Types of Lakes and Ponds
This article will give the reader some general advice on the creation of lakes and ponds as well as the type of fish and aquatic marine life found in most lakes and ponds.
Fish in general have a range of physiological tolerances that are dependent upon which species they belong to. They have different lethal temperatures, dissolved oxygen requirements, and spawning needs that are based on their activity levels and behaviors. See your local hatcheries for suggestions on stocking and requirements.There are three basic types of lakes - Eutrophic lakes, which are primarily nutrient rich water bodies with large inhabitant life such as birds, reptiles, microbes, mammals and plankton. These lakes normally have a depth ranging from roughly 1 foot to several feet and nuisance plant infestation varies greatly depending on the surrounding and inherent conditions.
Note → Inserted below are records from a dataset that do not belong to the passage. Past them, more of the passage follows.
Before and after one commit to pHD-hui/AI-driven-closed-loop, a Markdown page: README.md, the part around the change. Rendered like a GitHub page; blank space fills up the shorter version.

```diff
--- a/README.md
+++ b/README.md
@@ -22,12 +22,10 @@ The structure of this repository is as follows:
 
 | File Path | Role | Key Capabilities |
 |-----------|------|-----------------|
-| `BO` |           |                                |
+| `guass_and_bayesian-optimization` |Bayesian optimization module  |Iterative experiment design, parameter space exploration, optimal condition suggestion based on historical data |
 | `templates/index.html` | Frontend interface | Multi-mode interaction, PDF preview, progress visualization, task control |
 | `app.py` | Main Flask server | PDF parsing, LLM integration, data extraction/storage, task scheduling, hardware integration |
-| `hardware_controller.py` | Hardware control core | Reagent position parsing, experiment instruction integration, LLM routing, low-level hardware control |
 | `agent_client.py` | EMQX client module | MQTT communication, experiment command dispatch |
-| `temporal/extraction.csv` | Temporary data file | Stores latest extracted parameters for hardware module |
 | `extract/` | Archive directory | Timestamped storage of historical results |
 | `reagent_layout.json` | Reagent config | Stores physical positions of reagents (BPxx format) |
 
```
Oligotrophic lakes are limited in nutrients and are generally more asthetically pleasing to the eye due to the lack of foliage and undergrowth while dystrophic water bodies, also low in nutrient qualities, display a murky brownish tone due to free floating soil and clay particles found in abundance Lakes are generally segregated into categories including the shoreline known as the litoral, the bottom sludge layer known as the profundal and the water base known as the pelagial. Surrounding most lake and pond shorelines lives aquatic plantlife from scare to abundant quantities ranging from microscopic algae to larger ferns, all of various species with diverse requirements. Common lake fish include silvers, trout, carp, catfish and bass which find the habitat a perfect setting for sustenance and reproduction. Floating wood, grasses, leaves and insect pools are often found on the shoreline along with minerals, rocks and soils. The sludge layer of a lake or pond is normally a compost of decaying matter such as insects, feces, plants, leaves, fish, foul and mammals. The sludge layer, when overburdening the waterway, is often a main fuel for algae and nuisance plant life and in ornamental water ways requires a treatment of bacterial digestants to degrade and breakdown the ever accumulating slime and sludge.
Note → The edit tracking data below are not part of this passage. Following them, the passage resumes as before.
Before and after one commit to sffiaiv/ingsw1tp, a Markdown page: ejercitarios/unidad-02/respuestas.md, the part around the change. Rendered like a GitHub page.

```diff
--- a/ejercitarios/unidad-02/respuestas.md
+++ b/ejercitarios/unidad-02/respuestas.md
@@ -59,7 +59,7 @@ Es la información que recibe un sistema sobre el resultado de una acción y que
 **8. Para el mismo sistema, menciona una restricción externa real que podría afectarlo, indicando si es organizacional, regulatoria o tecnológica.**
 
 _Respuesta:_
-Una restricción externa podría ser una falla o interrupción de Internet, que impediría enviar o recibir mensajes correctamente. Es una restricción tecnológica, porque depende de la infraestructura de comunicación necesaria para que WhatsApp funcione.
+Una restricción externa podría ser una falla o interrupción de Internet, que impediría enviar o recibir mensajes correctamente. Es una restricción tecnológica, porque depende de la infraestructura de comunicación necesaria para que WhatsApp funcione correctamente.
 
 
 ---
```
Whether for recreation or habitation, lakes and ponds offer an immensely diverse ecosystem with broad and substantial character differences all attracting and sustaining various life from single cell anemia to people of all countries.